- networking audiences, networking creators – disability film festivals, and online platforms
- critical work to negotiate inaccessible archive spaces
To submit the proposal, send abstract (max. 300 words), key biographical references (max. 200 words) and a short bio (max. 150 words) by 25 January 2022 to either:
Magdalena Zdrodowska firstname.lastname@example.org
Robert Stock email@example.com
Scholars, whether previously affiliated with NECS or new to the network, are invited to submit proposals, but NECS membership is a requirement for submitting the panel proposal.
To see the Epistemic Media: Atlas, Archive, Network NECS conference general call for papers visit: https://necs.org/conference/cfp-2022/
Please note that neither NECS nor panel convenors cover travel costs. Participants need to acquire funding for their stay from their home universities or other institutions.
Chivers, S., and Markotić, N., eds., 2010. The problem body. Projecting disability on film. Columbus: Ohio State University Press.
Ellcessor, E., and Kirkpatrick, B., eds., 2017. Disability media studies. New York: New York University Press.
Kafer, A., 2013. Feminist, queer, crip. Bloomington: Indiana University Press.
McRuer, R., 2006. Crip theory. Cultural signs of queerness and disability. New York: New York University Press.
Mitchell, D.T., and Snyder, S.L., 2000. Narrative prosthesis disability and the dependencies of discourse. Ann Arbor, Mich.: Univ. of Michigan Press.

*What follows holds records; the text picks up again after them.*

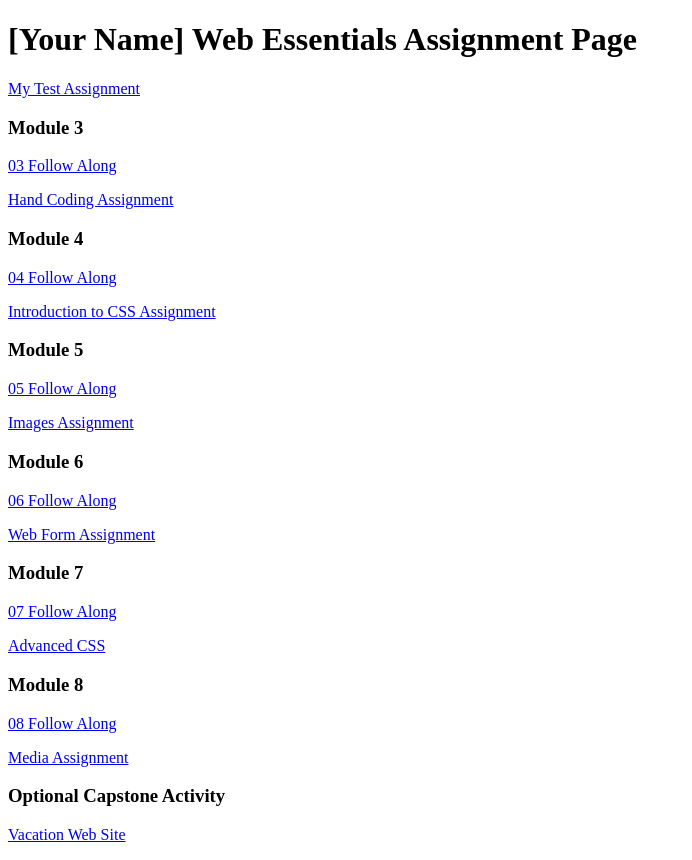
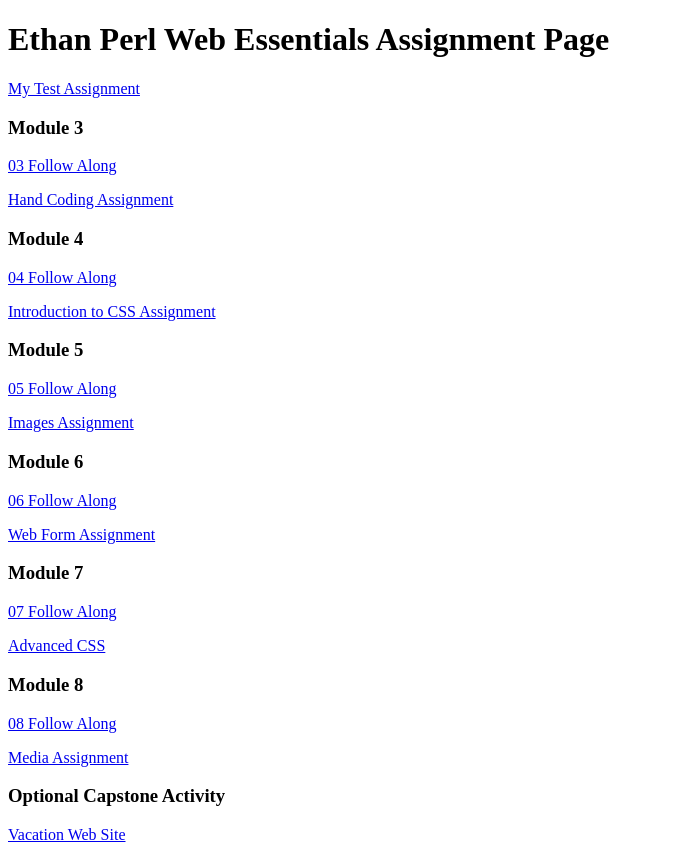
Before and after one commit to Stormy23975/dwdd1600, a plain HTML site: page index.html in a window 1280 px wide. Shown: the whole page, without its empty margins (0-692 px from the left). Drawn offline with Linux system fonts and the light colour scheme.

Commit message:
Added name

```diff
--- a/index.html
+++ b/index.html
@@ -6,7 +6,7 @@
 		<title>dwdd 1600 assignment list page</title>
 	</head>
 	<body>
-		<h1>[Your Name] Web Essentials Assignment Page</h1>
+		<h1>Ethan Perl Web Essentials Assignment Page</h1>
 		<p><a href="01test">My Test Assignment</a></p>
 
 		<h3>Module 3</h3>
```
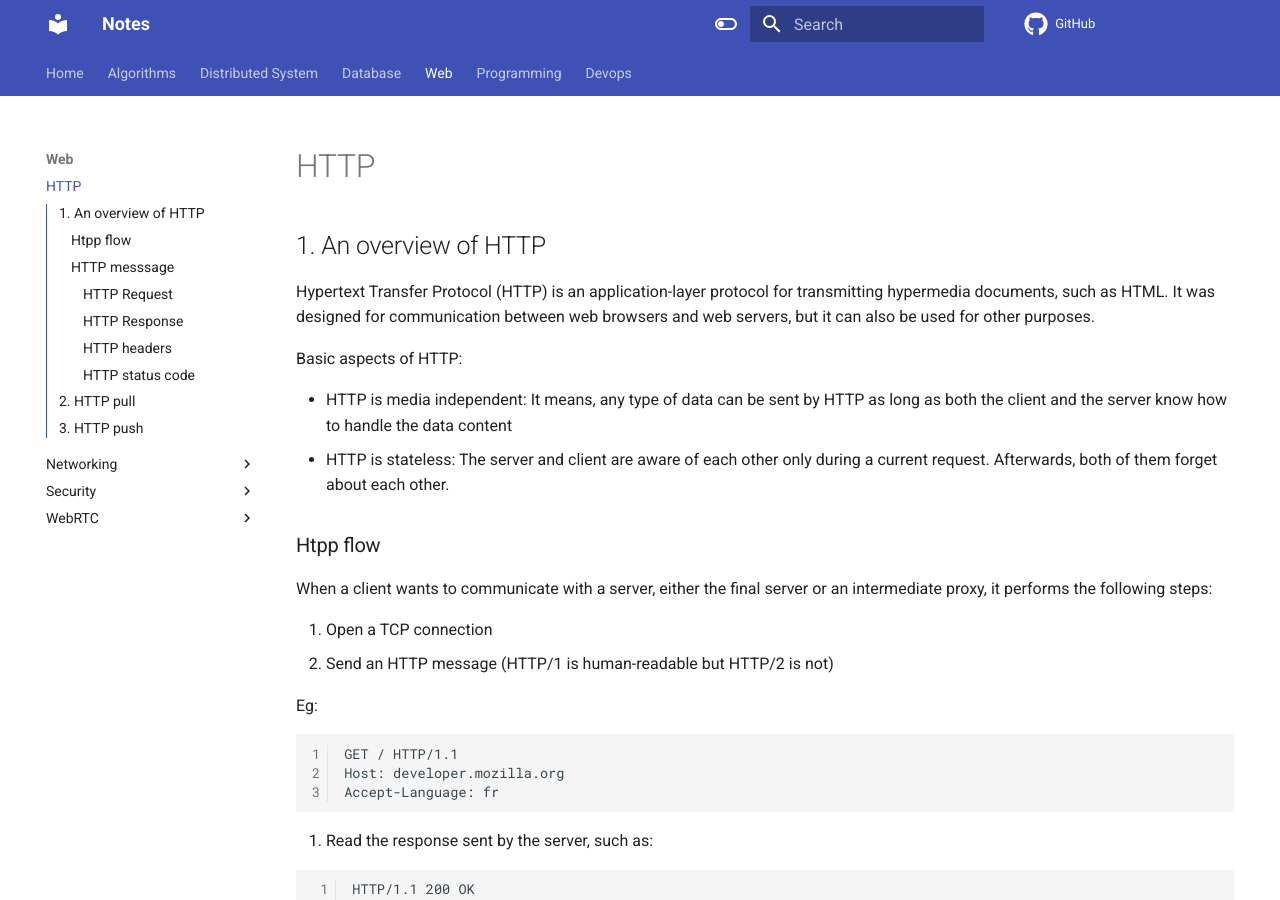
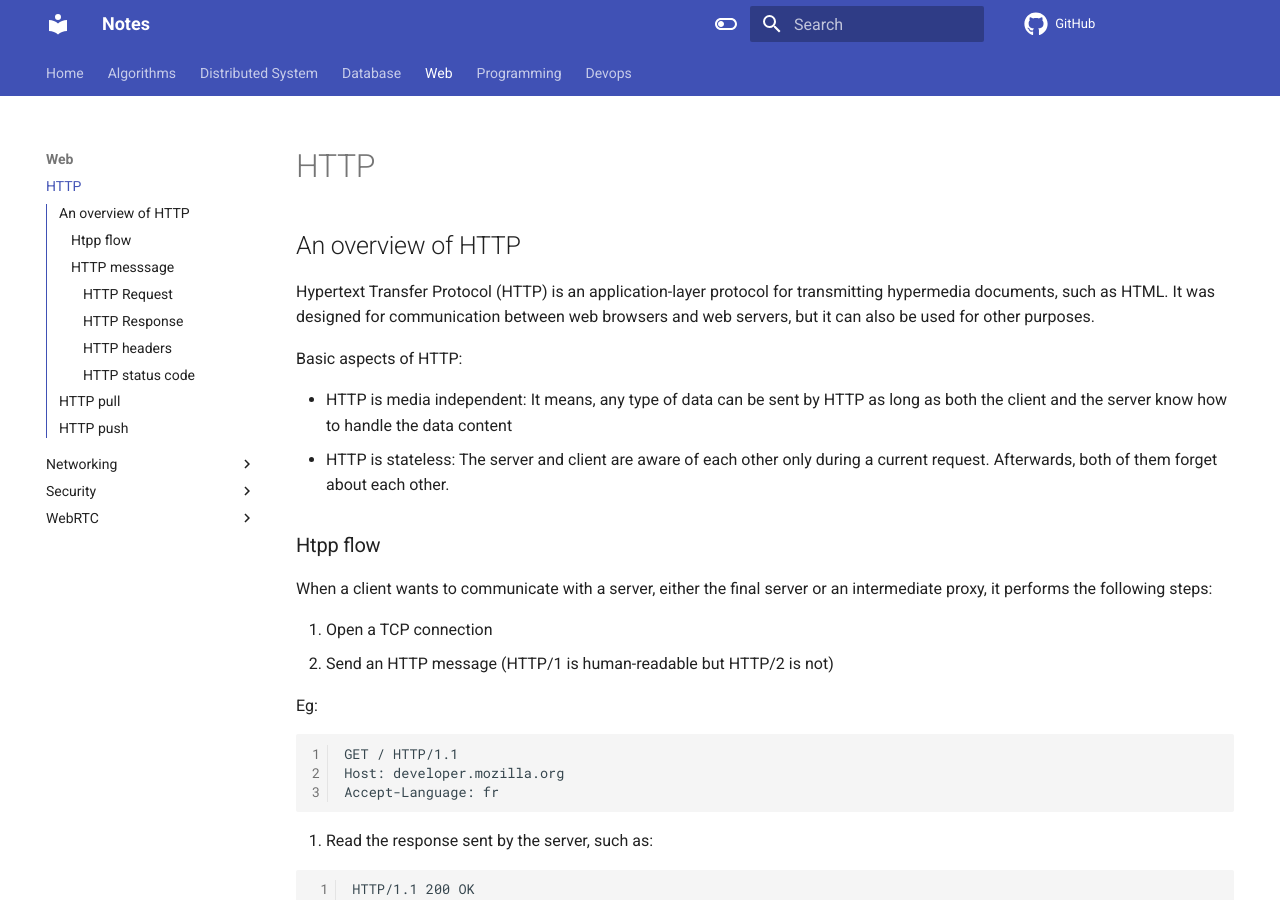
Before and after one commit to dinhhuy258/notes, an MkDocs documentation site: the page built from docs/web/http.md, in a window 1280 px wide and 900 px high. Built offline with MkDocs 1.6.1 and Material for MkDocs 9.7.7, drawn with Linux system fonts in a browser that asks for light colours; comment, search, counter and statistics services are not loaded; some of the changed text lies outside the part shown.

Commit message:
Update http.md

```diff
--- a/docs/web/http.md
+++ b/docs/web/http.md
@@ -1,6 +1,6 @@
 # HTTP
 
-## 1. An overview of HTTP
+## An overview of HTTP
 
 Hypertext Transfer Protocol (HTTP) is an application-layer protocol for transmitting hypermedia documents, such as HTML. It was designed for communication between web browsers and web servers, but it can also be used for other purposes.
 
@@ -103,7 +103,7 @@ HTTP status codes are grouped in five classed:
 4. Client errors (400-499)
 5. Server errors (500-599)
 
-## 2. HTTP pull
+## HTTP pull
 
 In the HTTP pull method, the client sends a request to the server and the server responds to that request (and the connection is closed). The client pulls the data from the server whenever it requires (by creating a new connection). And it keeps doing it over and over to fetch the updated data.
 
@@ -114,7 +114,7 @@ Also, excessive pulls by the clients have the potential to bring down the server
 
 ![](../assets/images/web/http_pull.png)
 
-## 3. HTTP push
+## HTTP push
 
 To overcome the problem with HTTP pull, an HTTP push was introduced. In the HTTP push method, the client opens a connection to the server by requesting a server only the first time and after that server keeps on pushing back updated content to the client, whenever there’s any.
 
```
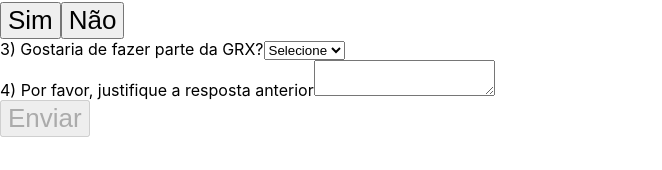
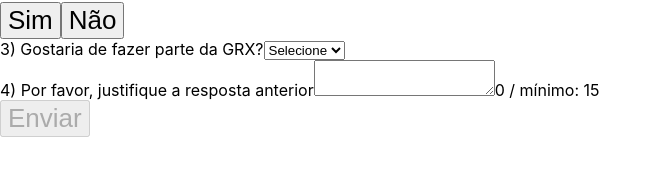
Before and after one commit to muriloommaia/grx-challenge, a React (Vite) app in the folder front-end/: page / in a window 1280 px wide. Shown: the part 205-375 px from the top of the page, without its empty margins (0-662 px from the left). Built offline with nearby package versions, Linux system fonts and the light colour scheme.

Commit message:
feat: adiciona contador de caractere no textArea

```diff
--- a/front-end/src/components/molecules/TextArea.tsx
+++ b/front-end/src/components/molecules/TextArea.tsx
@@ -13,9 +13,13 @@ export default function TextArea({ children, numberAnswer: question, max, min }:
   const [value, setValue] = useState('')
   const dispatch = useDispatch()
 
+  const verifyTextArea = () => {
+    return value.length >= min && value.length <= max
+  }
+
   const handleChange = (e: React.ChangeEvent<HTMLTextAreaElement>): void => {
     setValue(e.currentTarget.value)
-    if (e.currentTarget.value.length >= min && e.currentTarget.value.length <= max) {
+    if (verifyTextArea()) {
       dispatch(setAnswer({ question, answer: e.currentTarget.value }))
     } else {
       dispatch(setAnswer({ question, answer: false }))
@@ -27,6 +31,7 @@ export default function TextArea({ children, numberAnswer: question, max, min }:
         {children}
       </label>
       <textarea id='textarea' maxLength={max} minLength={min} value={value} onChange={handleChange} />
+      { !verifyTextArea() && <span>{`${value.length} / mínimo: ${min}`}</span> }
     </div>
   )
 }
```
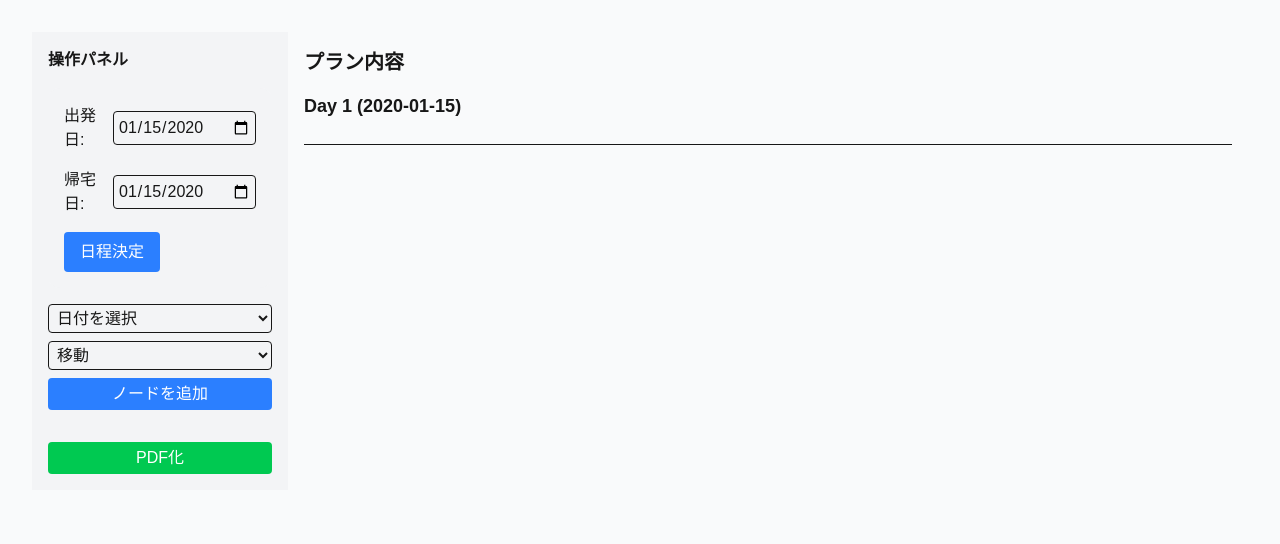
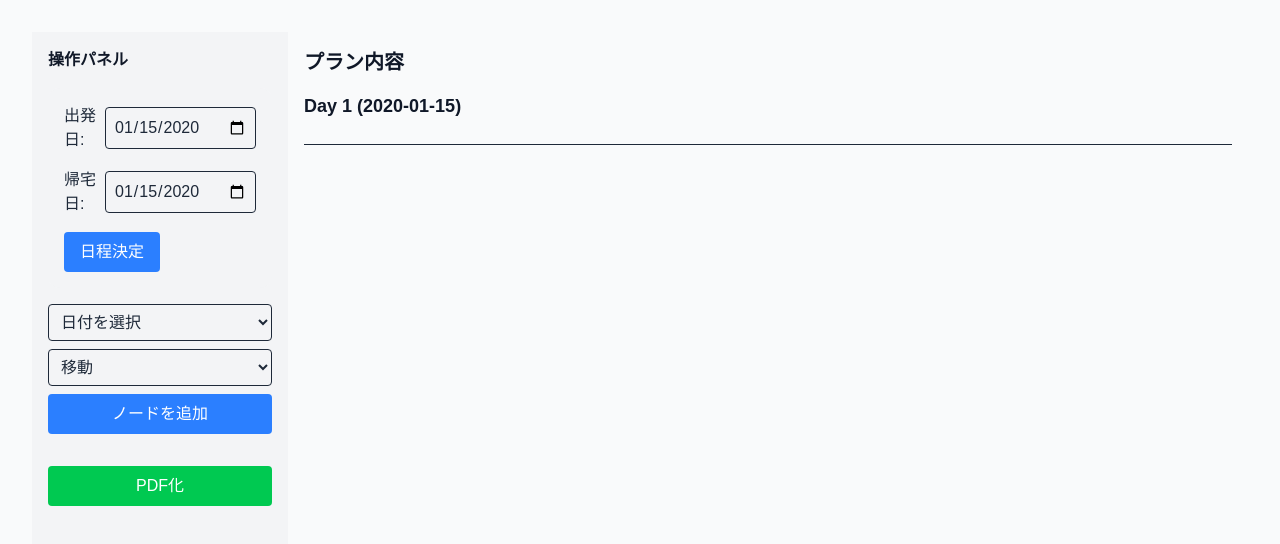
Before and after one commit to shunto-ishiguro/tutorial-app, a Next.js app: page /demo in a window 1280 px wide. Both pictures are taken after typing "2020-01-15", "2020-01-15" into the empty fields and a click on the button "日程決定". Shown: the top 544 px of the page. Built offline with nearby package versions, Linux system fonts and the light colour scheme.

Commit message:
スマホのUIを改善

```diff
--- a/app/components/DateRangePicker.tsx
+++ b/app/components/DateRangePicker.tsx
@@ -1,4 +1,5 @@
 //components/DateRangePicker.tsx
+
 "use client";
 
 import { useState } from "react";
@@ -26,7 +27,7 @@ export default function DateRangePicker({ onSelect }: Props) {
     return (
         <form
             onSubmit={handleSubmit}
-            className="flex flex-wrap items-center gap-4 bg-gray-100 p-4 rounded-xl"
+            className="flex flex-wrap items-center gap-4 bg-gray-100 p-4 rounded-xl text-gray-800"
         >
             <label className="flex items-center gap-2">
                 出発日:
@@ -34,7 +35,7 @@ export default function DateRangePicker({ onSelect }: Props) {
                     type="date"
                     value={startDate}
                     onChange={(e) => setStartDate(e.target.value)}
-                    className="p-1 border rounded"
+                    className="p-2 border rounded text-gray-800"
                     required
                 />
             </label>
@@ -44,7 +45,7 @@ export default function DateRangePicker({ onSelect }: Props) {
                     type="date"
                     value={endDate}
                     onChange={(e) => setEndDate(e.target.value)}
-                    className="p-1 border rounded"
+                    className="p-2 border rounded text-gray-800"
                     required
                 />
             </label>
--- a/app/components/Node/LabeledInput.tsx
+++ b/app/components/Node/LabeledInput.tsx
@@ -10,14 +10,12 @@ type LabeledInputProps = {
 export default function LabeledInput({ label, placeholder, value, onChange }: LabeledInputProps) {
     return (
         <div className="flex items-center gap-2">
-            {/* 左にラベル */}
             <span className="w-20 text-gray-700">{label}</span>
-            {/* 入力欄に例を表示 */}
             <input
                 placeholder={placeholder}
                 value={value}
                 onChange={(e) => onChange(e.target.value)}
-                className="flex-1 border p-1 rounded"
+                className="flex-1 border p-2 rounded text-gray-800 placeholder-gray-400"
             />
         </div>
     );
--- a/app/components/Node/NodeCard.tsx
+++ b/app/components/Node/NodeCard.tsx
@@ -16,8 +16,8 @@ export default function NodeCard({ type, rows, onEdit, onDelete }: NodeCardProps
         .filter((r): r is { label: string; value: string } => !!r);
 
     return (
-        <div className="border rounded-xl p-4 shadow-sm bg-white w-full max-w-[600px] mx-auto text-sm flex flex-col gap-2">
-            <div className="font-bold text-gray-700 mb-2 flex justify-between items-center">
+        <div className="border rounded-xl p-4 shadow-sm bg-white w-full max-w-[600px] mx-auto text-sm flex flex-col gap-2 text-gray-800">
+            <div className="font-bold text-gray-900 mb-2 flex justify-between items-center">
                 <span>{type}</span>
                 <div className="flex gap-2">
                     {onEdit && (
@@ -38,7 +38,7 @@ export default function NodeCard({ type, rows, onEdit, onDelete }: NodeCardProps
                     )}
                 </div>
             </div>
-            <div className="flex flex-wrap gap-4 items-center">
+            <div className="flex flex-wrap gap-4 items-center text-gray-700">
                 {displayRows.map((row, idx) => (
                     <span key={idx} className="break-words">
                         <span className="font-semibold">{row.label}:</span> {row.value}
--- a/app/components/Planner/DayPlan.tsx
+++ b/app/components/Planner/DayPlan.tsx
@@ -2,7 +2,7 @@
 
 "use client";
 import NodeArea from "../Node/NodeArea";
-import NodeForm from "../Node/NodeForm"; // ← ここを追加
+import NodeForm from "../Node/NodeForm";
 import { NodeData } from "./usePlanner";
 import { useState } from "react";
 
@@ -21,19 +21,17 @@ export default function DayPlan({ date, dayIndex, nodes, onChange }: Props) {
     const [editingNode, setEditingNode] = useState<EditingNodeState | null>(null);
 
     return (
-        <div className="border-b pb-4 mb-4">
-            <h3 className="text-lg font-semibold mb-2">
+        <div className="border-b pb-4 mb-4 text-gray-800">
+            <h3 className="text-lg font-semibold mb-2 text-gray-900">
                 Day {dayIndex + 1} ({date})
             </h3>
 
-            {/* NodeAreaに編集・削除・ドラッグ機能を渡す */}
             <NodeArea
                 nodes={nodes}
                 setNodes={onChange}
                 onEditNode={(node) => setEditingNode({ node })}
             />
 
-            {/* ノード編集フォーム */}
             {editingNode && (
                 <NodeForm
                     type={editingNode.node.type}
--- a/app/components/Planner/Planner.tsx
+++ b/app/components/Planner/Planner.tsx
@@ -16,7 +16,7 @@ export default function Planner() {
     });
 
     return (
-        <div className="flex">
+        <div className="flex flex-col md:flex-row min-h-screen bg-gray-50 text-gray-800">
             <PlannerSidebar {...planner} onPrint={handlePrint} />
             <PlannerContent {...planner} ref={printRef} />
         </div>
--- a/app/components/Planner/PlannerContent.tsx
+++ b/app/components/Planner/PlannerContent.tsx
@@ -4,7 +4,7 @@
 import { forwardRef } from "react";
 import DayPlan from "./DayPlan";
 import NodeForm from "../Node/NodeForm";
-import { NodeData, usePlanner } from "./usePlanner";
+import { usePlanner } from "./usePlanner";
 
 interface PlannerContentProps extends ReturnType<typeof usePlanner> { }
 
@@ -20,9 +20,9 @@ const PlannerContent = forwardRef<HTMLDivElement, PlannerContentProps>(
         updateDayNodes,
     }, ref) => {
         return (
-            <div className="flex-1 p-4" ref={ref}>
-                <h2 className="text-xl font-bold mb-4">プラン内容</h2>
-                {dates.length === 0 && <p className="text-gray-500">日程を選択してください</p>}
+            <div className="flex-1 p-2 sm:p-4 text-gray-800" ref={ref}>
+                <h2 className="text-xl font-bold mb-4 text-gray-900">プラン内容</h2>
+                {dates.length === 0 && <p className="text-gray-600">日程を選択してください</p>}
 
                 {dates.map((date, index) => {
                     const isAddingForm = addingType && targetDate === date;
--- a/app/components/Planner/PlannerSidebar.tsx
+++ b/app/components/Planner/PlannerSidebar.tsx
@@ -1,4 +1,4 @@
-//components/Planner/PlannerSidebar.tsx
+// components/Planner/PlannerSidebar.tsx
 
 "use client";
 import { useState } from "react";
@@ -32,8 +32,8 @@ export default function PlannerSidebar({
     };
 
     return (
-        <div className="w-64 p-4 bg-gray-100 space-y-4">
-            <h2 className="font-bold">操作パネル</h2>
+        <div className="w-full md:w-64 p-4 bg-gray-100 space-y-4 text-gray-800">
+            <h2 className="font-bold text-gray-900">操作パネル</h2>
 
             <DateRangePicker onSelect={handleSelectRange} />
 
@@ -42,7 +42,7 @@ export default function PlannerSidebar({
                     <select
                         value={selectDate}
                         onChange={(e) => setSelectDate(e.target.value)}
-                        className="w-full p-1 border rounded"
+                        className="w-full p-2 border rounded text-gray-800"
                     >
                         <option value="">日付を選択</option>
                         {dates.map((date) => (
@@ -55,7 +55,7 @@ export default function PlannerSidebar({
                     <select
                         value={selectedType}
                         onChange={(e) => setSelectedType(e.target.value as NodeType)}
-                        className="w-full p-1 border rounded"
+                        className="w-full p-2 border rounded text-gray-800"
                     >
                         {(["移動", "宿泊", "食事", "観光"] as NodeType[]).map((type) => (
                             <option key={type} value={type}>
@@ -66,7 +66,7 @@ export default function PlannerSidebar({
 
                     <button
                         onClick={handleAddClick}
-                        className="w-full bg-blue-500 text-white px-3 py-1 rounded hover:bg-blue-600"
+                        className="w-full bg-blue-500 text-white px-3 py-2 rounded hover:bg-blue-600"
                     >
                         ノードを追加
                     </button>
@@ -75,7 +75,7 @@ export default function PlannerSidebar({
 
             <button
                 onClick={onPrint}
-                className="w-full mt-4 bg-green-500 text-white px-3 py-1 rounded hover:bg-green-600"
+                className="w-full mt-4 bg-green-500 text-white px-3 py-2 rounded hover:bg-green-600"
             >
                 PDF化
             </button>
```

Mitchell, D.T., and Snyder, S.L., 2006. Cultural Locations of Disability. Chicago, IL: U of Chicago P.